The Congressional Research Service, the nonpartisan policy arm of Congress, concluded that "the net overall effect of NAFTA on the U.S. economy appears to have been relatively modest." A similar review published by the international Organization for Economic Cooperation and Development reached the same conclusion.
It’s also worth noting that assigning blame for job losses is not always clear. The U.S-China Business Council and the Financial Times have argued that the loss in manufacturing jobs were not due to trade with China so much as gains in technology and productivity, as well as the result of a more sophisticated economy.
And during the last year of his presidency, Bill Clinton signed legislation granting China permanent normal trade relations. From 2000 on, this had an enormous impact on trade between the two nations — and it overlaps with about half the period when analysts have tried to gauge the effect of NAFTA. This complicates any analysis of NAFTA’s specific impact.
For all its faults, Scott said, NAFTA’s impact pales compared to the job losses from expanded trade with China.
The Economic Policy Institute has estimated that the United States has lost 3.2 million jobs between 2001 and 2013 to trade with China, so it’s possible that Trump was conflating NAFTA and trade with China.
"Trump’s intense focus on renegotiating NAFTA, and his claim that under NAFTA ‘millions of jobs were lost,’ is not only wrong, but a vast overstatement, and a misleading misstatement of the principal sources of our trade problems," Scott said.
The White House did not respond to an inquiry for this article.
Trump said that under the North American Free Trade Agreement, "we lost millions of jobs."
We did not find any study that estimates that NAFTA alone cost "millions" of jobs.
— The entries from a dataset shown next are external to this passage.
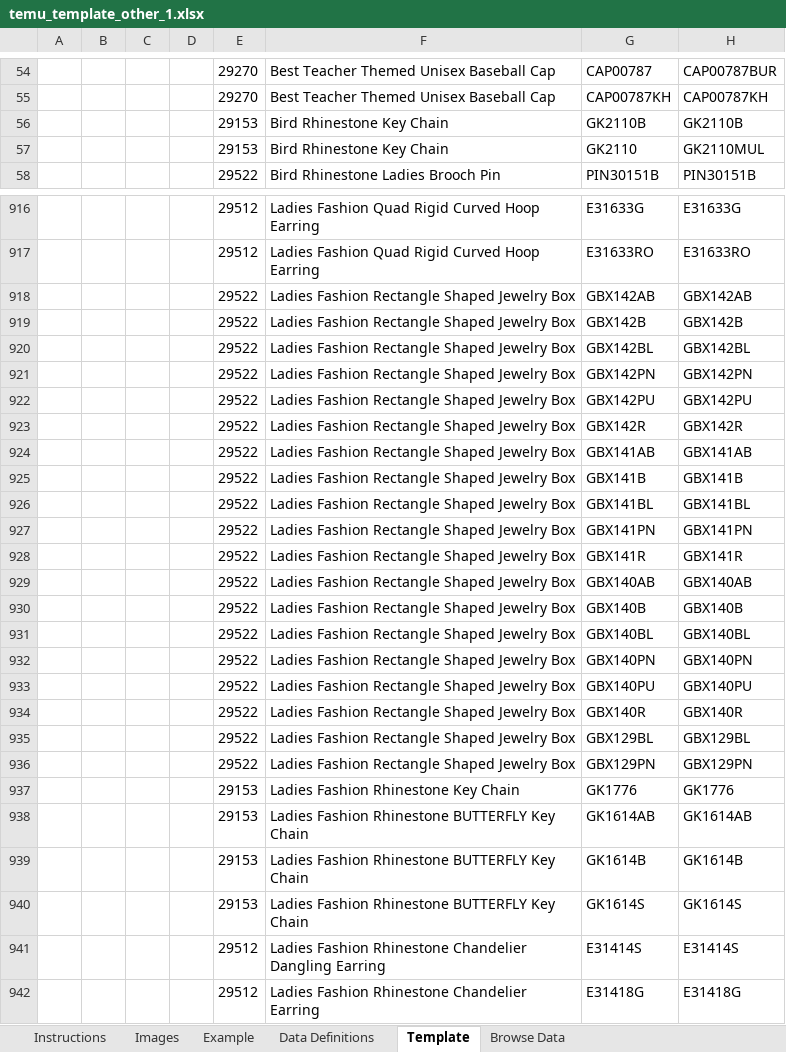
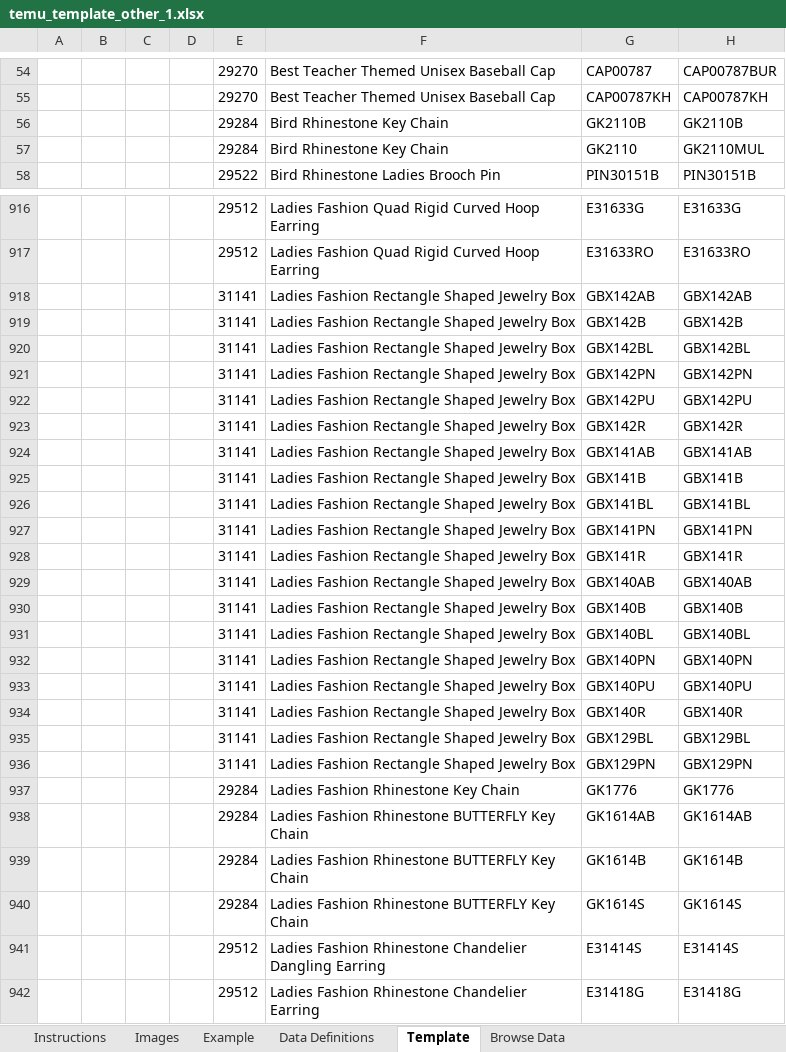
Before and after one commit to bwang008/NimaTemu, an Excel workbook: output/temu_template_other_1.xlsx, sheet Template, drawn as a sheet; only a part is shown, gaps mark what is left out; values as stored, in another font and other column widths than the file's, no borders; conditional formats not drawn; the diff covers the shown part only; the diff names each change by its address in the sheet, - before the commit and + after, or states it on an @@ line.

```diff
--- a/output/temu_template_other_1.xlsx (sheet Template)
+++ b/output/temu_template_other_1.xlsx (sheet Template)
-E56:E57: 29153
+E56:E57: 29284
-E918:E936: 29522
+E918:E936: 31141
-E937:E940: 29153
+E937:E940: 29284
```
Also changed, not shown: 179 edited cells elsewhere in this sheet, output/temu_price_update_1.xlsx, output/temu_template_handbags_1.xlsx, 16 other files.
The largest estimate is about 800,000, and other studies show smaller negative, and sometimes positive, impacts.
We rate the statement False.
Editor's note, Sept. 24, 2018: PolitiFact has joined an effort with other North American fact-checkers to examine statements about trade and tariffs. Poynter.org is documenting the project; see its report for links to other fact-checks.